Sebastian Stan plays Chase Collins, the black sheep who seems to have come home. Chase grew up without the benefit of knowing his history, and seems to be a little power hungry. He killed his adoptive parents when he came into his powers, and it seems he has become a little addicted to the rush. He comes across as Mr. Nice Guy at first, but it doesn't take long before his true colors start to shine through. Pretty soon he is kidnapping Caleb's blond girlfriend, and trying to force Caleb to give him his powers.
Who the other characters are is really not important, they are pretty much pawns that get moves around the screen. They are there for the other two characters to interact with, fall in love with (not very believably), and use. Sure they are pretty and look good on screen, but the other two have them beat hands down.
The movie itself is pretty fun, as long as you don't try to take it too seriously, or over think the plot points. There are holes in it of course, but I don't know of a pretty boy horror movie that doesn't. The acting is better than is the norm in this type of movie, and the special affects are as good as you expect from a movie made in 2006. The fight scene at the end is a lot of fun to watch, and not only because the two guys are drenched. It's well choreographed, and has just enough tension in it, to keep it from being repetitive.

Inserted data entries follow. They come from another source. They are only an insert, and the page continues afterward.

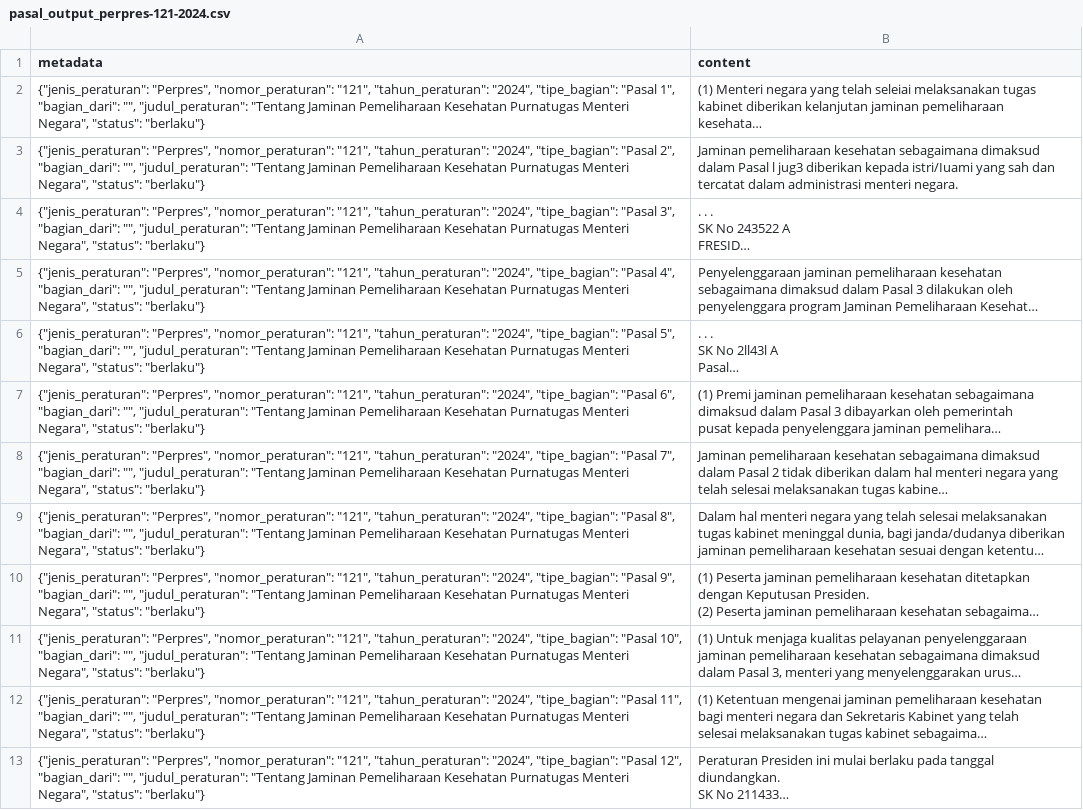
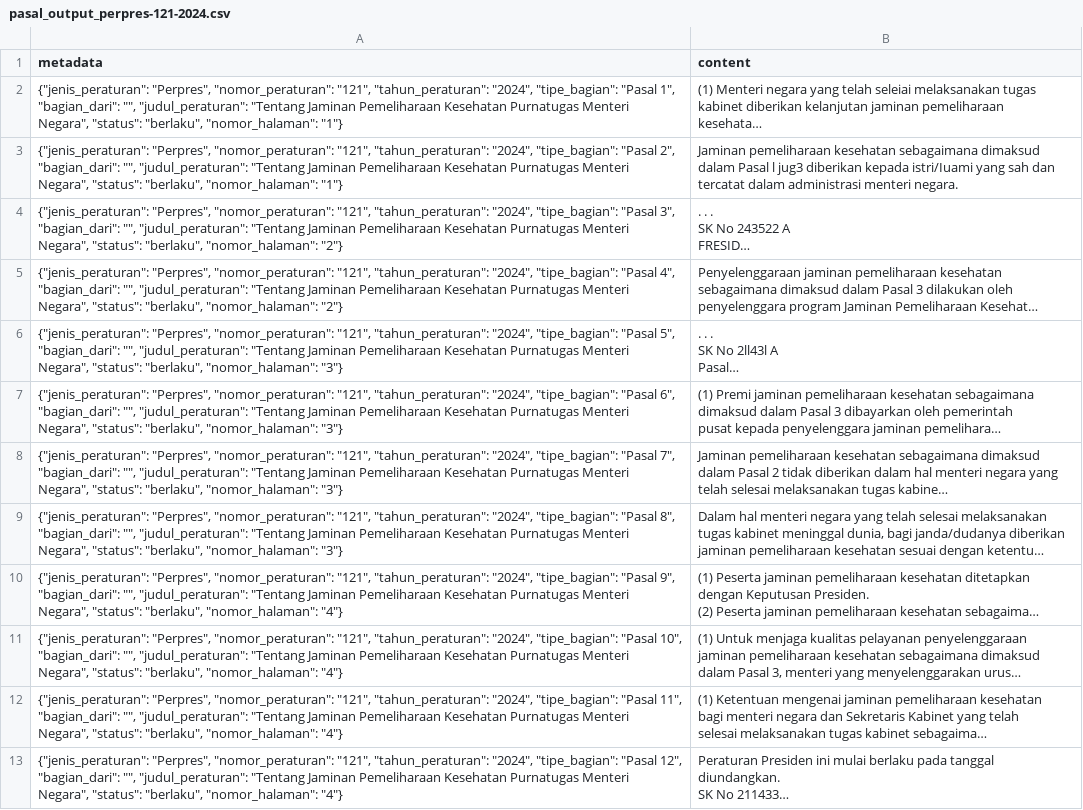
Before and after one commit to LexMedica-Chatbot/Question-Answering-RAG, a CSV file: data/processed/pasal_output_perpres-121-2024.csv, drawn as a sheet; long unchanged cells end in …; the diff names each change by its address in the sheet, - before the commit and + after, or states it on an @@ line.

```diff
--- a/data/processed/pasal_output_perpres-121-2024.csv
+++ b/data/processed/pasal_output_perpres-121-2024.csv
-A2 (metadata): …Negara", "status": "berlaku"}
+A2 (metadata): …Negara", "status": "berlaku", "nomor_halaman": "1"}
-A3 (metadata): …Negara", "status": "berlaku"}
+A3 (metadata): …Negara", "status": "berlaku", "nomor_halaman": "1"}
-A4 (metadata): …Negara", "status": "berlaku"}
+A4 (metadata): …Negara", "status": "berlaku", "nomor_halaman": "2"}
-A5 (metadata): …Negara", "status": "berlaku"}
+A5 (metadata): …Negara", "status": "berlaku", "nomor_halaman": "2"}
-A6 (metadata): …Negara", "status": "berlaku"}
+A6 (metadata): …Negara", "status": "berlaku", "nomor_halaman": "3"}
-A7 (metadata): …Negara", "status": "berlaku"}
+A7 (metadata): …Negara", "status": "berlaku", "nomor_halaman": "3"}
-A8 (metadata): …Negara", "status": "berlaku"}
+A8 (metadata): …Negara", "status": "berlaku", "nomor_halaman": "3"}
-A9 (metadata): …Negara", "status": "berlaku"}
+A9 (metadata): …Negara", "status": "berlaku", "nomor_halaman": "3"}
-A10 (metadata): …Negara", "status": "berlaku"}
+A10 (metadata): …Negara", "status": "berlaku", "nomor_halaman": "4"}
-A11 (metadata): …Negara", "status": "berlaku"}
+A11 (metadata): …Negara", "status": "berlaku", "nomor_halaman": "4"}
-A12 (metadata): …Negara", "status": "berlaku"}
+A12 (metadata): …Negara", "status": "berlaku", "nomor_halaman": "4"}
-A13 (metadata): …Negara", "status": "berlaku"}
+A13 (metadata): …Negara", "status": "berlaku", "nomor_halaman": "4"}
```
Also changed, not shown: data/processed/pasal_output_perpres-161-2024.csv, data/processed/pasal_output_perpres-6-2023.csv, 11 other files.
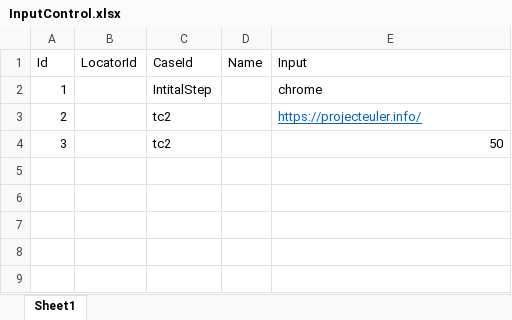
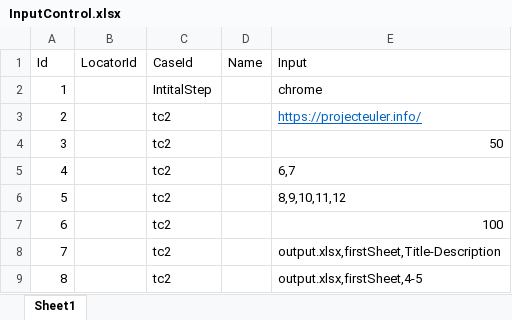
Before and after one commit to vignes412/Selenium-java-automation, an Excel workbook: bin/Resoures/InputControl.xlsx, sheet Sheet1, drawn as a sheet; values as stored, in another font and other column widths than the file's, no borders; the diff names each change by its address in the sheet, - before the commit and + after, or states it on an @@ line.

```diff
--- a/bin/Resoures/InputControl.xlsx (sheet Sheet1)
+++ b/bin/Resoures/InputControl.xlsx (sheet Sheet1)
+row 5: 4 |  | tc2 |  | 6,7
+row 6: 5 |  | tc2 |  | 8,9,10,11,12
+row 7: 6 |  | tc2 |  | 100
+row 8: 7 |  | tc2 |  | output.xlsx,firstSheet,Title-Description
+row 9: 8 |  | tc2 |  | output.xlsx,firstSheet,4-5
```
Also changed, not shown: bin/Resoures/NavigationSteps.xlsx, bin/Resoures/WebElementLocator.xlsx, 7 other files.
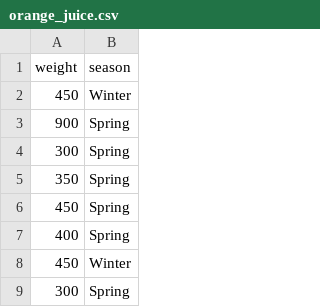
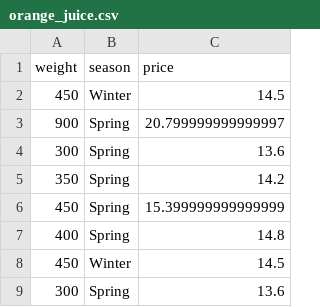
Before and after one commit to noah992/interpretation-of-linearregression, a CSV file: data/orange_juice.csv, drawn as a sheet; only a part is shown; the diff names each change by its address in the sheet, - before the commit and + after, or states it on an @@ line.

```diff
--- a/data/orange_juice.csv
+++ b/data/orange_juice.csv
+column C (price), rows 2-9: 14.5 | 20.799999999999997 | 13.6 | 14.2 | 15.399999999999999 | 14.8 | 14.5 | 13.6
```
Also changed, not shown: 1 other file.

This is probably only the third time I've seen the movie. I saw it once at the theater. and once when I first bought it on DVD. I can't foresee myself watching this one all the time, but it's a fun way to spend 97 minutes of my time, especially when I want to watch a couple of hot guys fight it out.
Wednesday, September 17, 2014
I was a cartoon addict as a kid, and one of my favorite channels was USA. Does anyone else remember Cartoon Express? If I'm remembering right, they had a weekday version, and a weekend version. I watched it every change I got, and it's the reason I'm so in love with cartoons that really were before my time. Give me The Herculoids over Ren & Stimpy, any day. I still have a lot of fond memories over the days I spent on my grandmother's living room floor, switching the dial to USA, and getting lost in cartoon worlds.
On of the shows I loved featured Space Ghost and his teenage sidekicks, Jan & Jace. And you can't forget that damn monkey, Blip. I'm so not a fan of inhuman sidekicks, and Blip is a large part of the reason why. He was so frickin annoying. I could handle Jan & Jace, especially since they seemed to keep the stoic Space Ghost from becoming to full himself.
And he was a little full of himself. I'm not talking about that horrible talk show parody they stuck him in, I couldn't handle it. I can never watch one of my favorite childhood characters, turned into a joke. I much prefered him when he was racing across space, protecting planets form destruction, and beating his regular cast of bad guys.
I even liked his bad guys. They were different, and while they seem kind of hokey to me now, they were really cool when I was a kid. Moltar, Zorak, Black Widow, Metallus, and Brak, how I love you guys. I used to pretend I was along for the ride, when Space Ghost would kick your asses. The adventures were something I could get lost in, and let me imagine a world where right always wins, and the bad guys always lose. That false sense of rightness is why I love cartoons, and why I love superheroes so much. Even if the good guys suffer a defeat, you always know that they will some how land on top.